• **AVAILABLE DATA**:
○ ○ ○ ○
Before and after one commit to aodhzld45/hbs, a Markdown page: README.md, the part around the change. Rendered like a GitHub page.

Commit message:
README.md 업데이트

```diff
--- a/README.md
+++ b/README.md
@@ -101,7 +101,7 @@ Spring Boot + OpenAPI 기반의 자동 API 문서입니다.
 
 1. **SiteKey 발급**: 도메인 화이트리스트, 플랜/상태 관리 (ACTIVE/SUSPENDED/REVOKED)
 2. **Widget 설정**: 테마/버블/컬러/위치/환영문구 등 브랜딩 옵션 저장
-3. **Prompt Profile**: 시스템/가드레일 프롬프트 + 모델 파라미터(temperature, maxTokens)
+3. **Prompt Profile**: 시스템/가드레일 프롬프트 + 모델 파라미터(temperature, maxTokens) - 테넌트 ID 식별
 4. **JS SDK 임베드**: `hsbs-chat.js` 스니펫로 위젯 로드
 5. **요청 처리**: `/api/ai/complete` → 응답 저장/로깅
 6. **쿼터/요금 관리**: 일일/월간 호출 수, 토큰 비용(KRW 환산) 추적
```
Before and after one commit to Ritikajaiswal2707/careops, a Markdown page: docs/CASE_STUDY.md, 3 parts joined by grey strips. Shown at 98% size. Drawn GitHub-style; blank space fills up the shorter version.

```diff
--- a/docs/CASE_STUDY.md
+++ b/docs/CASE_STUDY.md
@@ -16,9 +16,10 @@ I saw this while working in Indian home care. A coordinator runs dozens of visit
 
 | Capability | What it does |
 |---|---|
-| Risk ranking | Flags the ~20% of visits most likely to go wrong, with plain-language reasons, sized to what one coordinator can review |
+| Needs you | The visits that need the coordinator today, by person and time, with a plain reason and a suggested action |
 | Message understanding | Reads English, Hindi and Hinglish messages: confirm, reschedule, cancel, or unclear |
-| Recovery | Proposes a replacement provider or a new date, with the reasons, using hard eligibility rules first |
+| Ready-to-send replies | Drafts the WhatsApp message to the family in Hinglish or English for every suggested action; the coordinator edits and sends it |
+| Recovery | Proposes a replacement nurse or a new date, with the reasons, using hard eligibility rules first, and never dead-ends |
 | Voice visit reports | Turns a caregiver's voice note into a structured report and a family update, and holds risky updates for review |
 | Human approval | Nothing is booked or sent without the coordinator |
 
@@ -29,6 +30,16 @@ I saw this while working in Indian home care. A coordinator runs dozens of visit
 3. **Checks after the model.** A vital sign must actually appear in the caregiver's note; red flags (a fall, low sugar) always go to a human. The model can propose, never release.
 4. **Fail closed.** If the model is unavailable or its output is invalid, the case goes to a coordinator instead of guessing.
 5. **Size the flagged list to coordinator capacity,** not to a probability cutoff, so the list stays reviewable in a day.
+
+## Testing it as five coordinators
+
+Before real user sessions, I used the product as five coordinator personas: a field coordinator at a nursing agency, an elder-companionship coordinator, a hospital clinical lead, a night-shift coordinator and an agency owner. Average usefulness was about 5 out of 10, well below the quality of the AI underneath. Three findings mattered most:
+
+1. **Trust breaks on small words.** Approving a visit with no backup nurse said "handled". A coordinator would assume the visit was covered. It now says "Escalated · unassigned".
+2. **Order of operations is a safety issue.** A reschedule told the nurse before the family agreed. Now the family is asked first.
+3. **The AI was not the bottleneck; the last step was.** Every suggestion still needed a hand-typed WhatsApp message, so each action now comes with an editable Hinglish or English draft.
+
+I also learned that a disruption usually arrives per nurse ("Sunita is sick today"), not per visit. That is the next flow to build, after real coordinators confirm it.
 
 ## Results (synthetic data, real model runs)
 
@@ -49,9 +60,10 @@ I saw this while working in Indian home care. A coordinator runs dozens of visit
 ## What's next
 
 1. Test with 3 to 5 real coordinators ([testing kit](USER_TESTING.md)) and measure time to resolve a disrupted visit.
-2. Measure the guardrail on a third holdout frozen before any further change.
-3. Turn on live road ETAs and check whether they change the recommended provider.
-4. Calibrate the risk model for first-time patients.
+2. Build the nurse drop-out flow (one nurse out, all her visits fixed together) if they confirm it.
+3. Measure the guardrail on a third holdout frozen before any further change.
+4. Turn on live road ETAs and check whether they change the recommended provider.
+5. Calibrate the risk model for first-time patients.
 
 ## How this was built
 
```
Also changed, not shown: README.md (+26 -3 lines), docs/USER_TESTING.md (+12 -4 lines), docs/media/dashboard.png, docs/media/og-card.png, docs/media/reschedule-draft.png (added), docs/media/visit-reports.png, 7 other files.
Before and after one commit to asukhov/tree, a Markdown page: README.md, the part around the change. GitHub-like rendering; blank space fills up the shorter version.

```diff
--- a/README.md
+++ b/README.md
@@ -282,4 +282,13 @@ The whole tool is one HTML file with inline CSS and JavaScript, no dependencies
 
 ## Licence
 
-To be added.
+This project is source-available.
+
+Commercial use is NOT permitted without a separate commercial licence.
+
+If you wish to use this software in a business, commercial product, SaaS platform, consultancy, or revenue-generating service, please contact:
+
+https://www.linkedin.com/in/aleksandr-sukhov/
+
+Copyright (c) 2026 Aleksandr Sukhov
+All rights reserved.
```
○ ○ ○ ○
• **WORK TASK**:
Which lines hold the word "runs"? Return all of them from the records above.

• **TASK RESPONSE**:
@@ -16,9 +16,10 @@ I saw this while working in Indian home care. A coordinator runs dozens of visit
@@ -29,6 +30,16 @@ I saw this while working in Indian home care. A coordinator runs dozens of visit
 ## Results (synthetic data, real model runs)
@@ -49,9 +60,10 @@ I saw this while working in Indian home care. A coordinator runs dozens of visit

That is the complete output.